#### Record set:
○ ○ ○ ○ ○

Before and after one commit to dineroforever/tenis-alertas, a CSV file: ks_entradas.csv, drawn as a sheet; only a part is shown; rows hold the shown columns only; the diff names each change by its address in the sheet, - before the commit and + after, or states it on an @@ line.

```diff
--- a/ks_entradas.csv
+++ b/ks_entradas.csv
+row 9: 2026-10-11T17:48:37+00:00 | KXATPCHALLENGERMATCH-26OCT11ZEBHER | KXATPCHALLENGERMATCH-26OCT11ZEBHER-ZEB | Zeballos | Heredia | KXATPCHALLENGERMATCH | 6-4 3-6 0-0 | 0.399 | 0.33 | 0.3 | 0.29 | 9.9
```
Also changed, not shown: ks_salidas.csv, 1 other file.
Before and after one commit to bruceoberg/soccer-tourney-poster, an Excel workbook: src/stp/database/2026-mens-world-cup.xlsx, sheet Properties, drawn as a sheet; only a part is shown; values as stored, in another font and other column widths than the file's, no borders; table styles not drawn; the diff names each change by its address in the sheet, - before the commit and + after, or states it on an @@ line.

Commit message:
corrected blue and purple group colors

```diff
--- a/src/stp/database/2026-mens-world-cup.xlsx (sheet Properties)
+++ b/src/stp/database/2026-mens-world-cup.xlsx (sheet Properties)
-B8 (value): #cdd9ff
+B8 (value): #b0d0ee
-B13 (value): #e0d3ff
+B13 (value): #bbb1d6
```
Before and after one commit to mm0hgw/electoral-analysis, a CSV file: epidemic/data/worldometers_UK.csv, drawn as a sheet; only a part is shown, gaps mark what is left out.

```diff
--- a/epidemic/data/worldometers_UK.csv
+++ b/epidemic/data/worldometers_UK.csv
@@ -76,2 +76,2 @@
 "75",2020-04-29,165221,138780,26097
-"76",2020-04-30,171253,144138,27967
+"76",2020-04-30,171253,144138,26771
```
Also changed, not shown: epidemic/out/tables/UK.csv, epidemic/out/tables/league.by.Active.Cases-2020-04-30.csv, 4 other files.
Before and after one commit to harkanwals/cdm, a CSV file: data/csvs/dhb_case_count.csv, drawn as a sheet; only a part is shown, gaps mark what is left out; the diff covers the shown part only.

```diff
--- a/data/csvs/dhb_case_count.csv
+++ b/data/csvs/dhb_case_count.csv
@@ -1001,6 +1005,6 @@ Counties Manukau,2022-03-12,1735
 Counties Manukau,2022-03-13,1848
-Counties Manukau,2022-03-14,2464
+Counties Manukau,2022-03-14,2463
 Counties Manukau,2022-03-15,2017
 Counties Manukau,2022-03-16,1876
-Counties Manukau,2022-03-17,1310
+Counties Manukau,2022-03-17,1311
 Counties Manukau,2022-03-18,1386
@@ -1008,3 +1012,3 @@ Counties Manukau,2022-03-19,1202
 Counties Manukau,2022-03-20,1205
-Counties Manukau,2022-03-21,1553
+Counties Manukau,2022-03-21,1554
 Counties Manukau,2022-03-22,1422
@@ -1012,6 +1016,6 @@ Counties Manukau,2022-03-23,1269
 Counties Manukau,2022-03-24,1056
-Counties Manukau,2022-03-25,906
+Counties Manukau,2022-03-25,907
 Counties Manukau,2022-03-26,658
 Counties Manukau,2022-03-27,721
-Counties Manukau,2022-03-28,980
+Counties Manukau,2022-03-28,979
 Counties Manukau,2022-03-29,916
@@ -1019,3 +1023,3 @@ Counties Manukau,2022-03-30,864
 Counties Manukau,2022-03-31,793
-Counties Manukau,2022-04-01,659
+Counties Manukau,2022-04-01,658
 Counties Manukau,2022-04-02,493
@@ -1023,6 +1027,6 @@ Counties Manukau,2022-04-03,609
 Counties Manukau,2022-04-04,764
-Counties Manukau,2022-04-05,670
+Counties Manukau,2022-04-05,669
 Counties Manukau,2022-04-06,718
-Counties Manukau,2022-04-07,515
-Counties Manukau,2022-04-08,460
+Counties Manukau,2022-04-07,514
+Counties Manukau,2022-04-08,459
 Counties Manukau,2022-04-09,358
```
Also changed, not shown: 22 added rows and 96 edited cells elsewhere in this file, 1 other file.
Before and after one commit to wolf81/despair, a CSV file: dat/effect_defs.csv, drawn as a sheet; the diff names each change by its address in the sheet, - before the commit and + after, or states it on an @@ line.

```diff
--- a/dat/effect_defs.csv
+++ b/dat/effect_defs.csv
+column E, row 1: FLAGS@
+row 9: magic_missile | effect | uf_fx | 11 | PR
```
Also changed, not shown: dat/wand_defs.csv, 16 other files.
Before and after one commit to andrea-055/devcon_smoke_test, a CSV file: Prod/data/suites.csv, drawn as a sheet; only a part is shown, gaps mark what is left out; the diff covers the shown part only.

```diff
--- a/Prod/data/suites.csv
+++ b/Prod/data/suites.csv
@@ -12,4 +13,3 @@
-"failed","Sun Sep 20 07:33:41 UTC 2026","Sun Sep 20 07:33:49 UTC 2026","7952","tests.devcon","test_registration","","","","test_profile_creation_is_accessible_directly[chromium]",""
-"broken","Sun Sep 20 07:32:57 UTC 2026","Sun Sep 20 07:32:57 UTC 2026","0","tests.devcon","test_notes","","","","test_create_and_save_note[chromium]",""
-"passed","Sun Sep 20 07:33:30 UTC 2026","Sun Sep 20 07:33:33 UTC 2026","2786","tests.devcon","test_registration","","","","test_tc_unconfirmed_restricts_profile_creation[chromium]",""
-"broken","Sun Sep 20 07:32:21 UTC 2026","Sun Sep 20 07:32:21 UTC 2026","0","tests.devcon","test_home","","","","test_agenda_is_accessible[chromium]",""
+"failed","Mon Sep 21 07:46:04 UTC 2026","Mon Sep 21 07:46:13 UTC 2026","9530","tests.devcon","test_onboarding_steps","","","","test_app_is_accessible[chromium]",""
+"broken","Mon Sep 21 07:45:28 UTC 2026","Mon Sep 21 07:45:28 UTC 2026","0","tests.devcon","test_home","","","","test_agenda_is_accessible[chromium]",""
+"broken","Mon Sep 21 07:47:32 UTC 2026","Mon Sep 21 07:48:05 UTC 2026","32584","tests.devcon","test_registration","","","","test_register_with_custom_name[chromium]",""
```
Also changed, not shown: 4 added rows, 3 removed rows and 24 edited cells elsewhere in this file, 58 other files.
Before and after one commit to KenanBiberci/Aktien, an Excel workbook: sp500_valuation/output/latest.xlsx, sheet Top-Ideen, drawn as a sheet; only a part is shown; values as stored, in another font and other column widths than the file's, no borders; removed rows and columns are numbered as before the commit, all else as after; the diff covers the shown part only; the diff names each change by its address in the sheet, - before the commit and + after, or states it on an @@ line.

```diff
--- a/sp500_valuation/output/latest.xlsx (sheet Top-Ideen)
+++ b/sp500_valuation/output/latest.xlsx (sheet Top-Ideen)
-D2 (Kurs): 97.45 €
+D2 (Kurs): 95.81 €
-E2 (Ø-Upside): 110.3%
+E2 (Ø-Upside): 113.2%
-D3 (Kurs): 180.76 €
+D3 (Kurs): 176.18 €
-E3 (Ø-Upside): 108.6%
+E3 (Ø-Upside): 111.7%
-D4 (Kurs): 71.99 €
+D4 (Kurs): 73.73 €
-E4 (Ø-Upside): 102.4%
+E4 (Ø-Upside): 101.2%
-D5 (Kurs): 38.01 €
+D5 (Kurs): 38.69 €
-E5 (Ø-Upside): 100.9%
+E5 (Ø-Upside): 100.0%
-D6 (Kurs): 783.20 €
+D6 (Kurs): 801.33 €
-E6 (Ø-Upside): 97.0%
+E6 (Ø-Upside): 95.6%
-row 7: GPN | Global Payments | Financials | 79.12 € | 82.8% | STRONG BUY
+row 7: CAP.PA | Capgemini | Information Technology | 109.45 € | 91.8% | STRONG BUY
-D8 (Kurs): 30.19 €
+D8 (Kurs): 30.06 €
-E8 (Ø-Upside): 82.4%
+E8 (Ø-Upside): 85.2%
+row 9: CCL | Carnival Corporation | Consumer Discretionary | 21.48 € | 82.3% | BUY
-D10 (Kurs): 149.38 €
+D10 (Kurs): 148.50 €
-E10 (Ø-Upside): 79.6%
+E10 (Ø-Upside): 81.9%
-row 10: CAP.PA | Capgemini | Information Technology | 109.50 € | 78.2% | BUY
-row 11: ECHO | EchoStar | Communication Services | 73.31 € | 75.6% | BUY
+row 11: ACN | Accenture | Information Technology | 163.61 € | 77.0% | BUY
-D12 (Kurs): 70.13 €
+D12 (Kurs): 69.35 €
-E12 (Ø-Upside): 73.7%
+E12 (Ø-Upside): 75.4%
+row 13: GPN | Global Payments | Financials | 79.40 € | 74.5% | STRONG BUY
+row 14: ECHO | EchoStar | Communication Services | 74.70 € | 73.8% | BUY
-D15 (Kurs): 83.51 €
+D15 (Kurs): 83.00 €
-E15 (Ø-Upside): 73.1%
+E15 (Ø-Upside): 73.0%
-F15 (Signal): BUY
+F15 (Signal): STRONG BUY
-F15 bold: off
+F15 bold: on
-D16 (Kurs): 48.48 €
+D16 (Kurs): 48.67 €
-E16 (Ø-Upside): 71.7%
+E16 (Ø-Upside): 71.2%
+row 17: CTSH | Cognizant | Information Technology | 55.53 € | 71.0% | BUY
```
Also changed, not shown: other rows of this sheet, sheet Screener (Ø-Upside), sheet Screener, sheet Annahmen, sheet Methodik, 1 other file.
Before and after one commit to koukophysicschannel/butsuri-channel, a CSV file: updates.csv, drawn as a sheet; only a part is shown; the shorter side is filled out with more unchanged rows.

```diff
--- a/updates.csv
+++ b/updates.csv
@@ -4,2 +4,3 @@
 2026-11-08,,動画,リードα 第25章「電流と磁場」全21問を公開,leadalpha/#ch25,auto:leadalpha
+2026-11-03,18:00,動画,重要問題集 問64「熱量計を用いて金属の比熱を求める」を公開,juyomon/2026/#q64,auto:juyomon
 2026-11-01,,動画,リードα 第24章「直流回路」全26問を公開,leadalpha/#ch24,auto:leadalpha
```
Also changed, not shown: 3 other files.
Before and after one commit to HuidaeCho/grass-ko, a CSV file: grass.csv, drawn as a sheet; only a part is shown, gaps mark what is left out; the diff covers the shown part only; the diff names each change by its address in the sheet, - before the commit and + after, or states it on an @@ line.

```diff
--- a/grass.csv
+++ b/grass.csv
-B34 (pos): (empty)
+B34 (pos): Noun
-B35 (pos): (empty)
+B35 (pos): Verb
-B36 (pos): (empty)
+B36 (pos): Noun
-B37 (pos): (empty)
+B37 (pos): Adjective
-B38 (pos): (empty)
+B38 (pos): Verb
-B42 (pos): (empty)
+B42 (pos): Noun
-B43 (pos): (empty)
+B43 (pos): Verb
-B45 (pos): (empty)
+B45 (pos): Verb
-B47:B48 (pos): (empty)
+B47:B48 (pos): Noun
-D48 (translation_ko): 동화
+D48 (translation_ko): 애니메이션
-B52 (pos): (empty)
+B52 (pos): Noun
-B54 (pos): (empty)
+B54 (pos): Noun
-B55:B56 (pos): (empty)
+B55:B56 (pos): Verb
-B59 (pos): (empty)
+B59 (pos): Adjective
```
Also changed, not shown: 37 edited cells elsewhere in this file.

○ ○ ○ ○ ○

#### Task description:
Show every line of the records above that contains the word "epidemic".

#### Solution:
Before and after one commit to mm0hgw/electoral-analysis, a CSV file: epidemic/data/worldometers_UK.csv, drawn as a sheet; only a part is shown, gaps mark what is left out.
--- a/epidemic/data/worldometers_UK.csv
+++ b/epidemic/data/worldometers_UK.csv
Also changed, not shown: epidemic/out/tables/UK.csv, epidemic/out/tables/league.by.Active.Cases-2020-04-30.csv, 4 other files.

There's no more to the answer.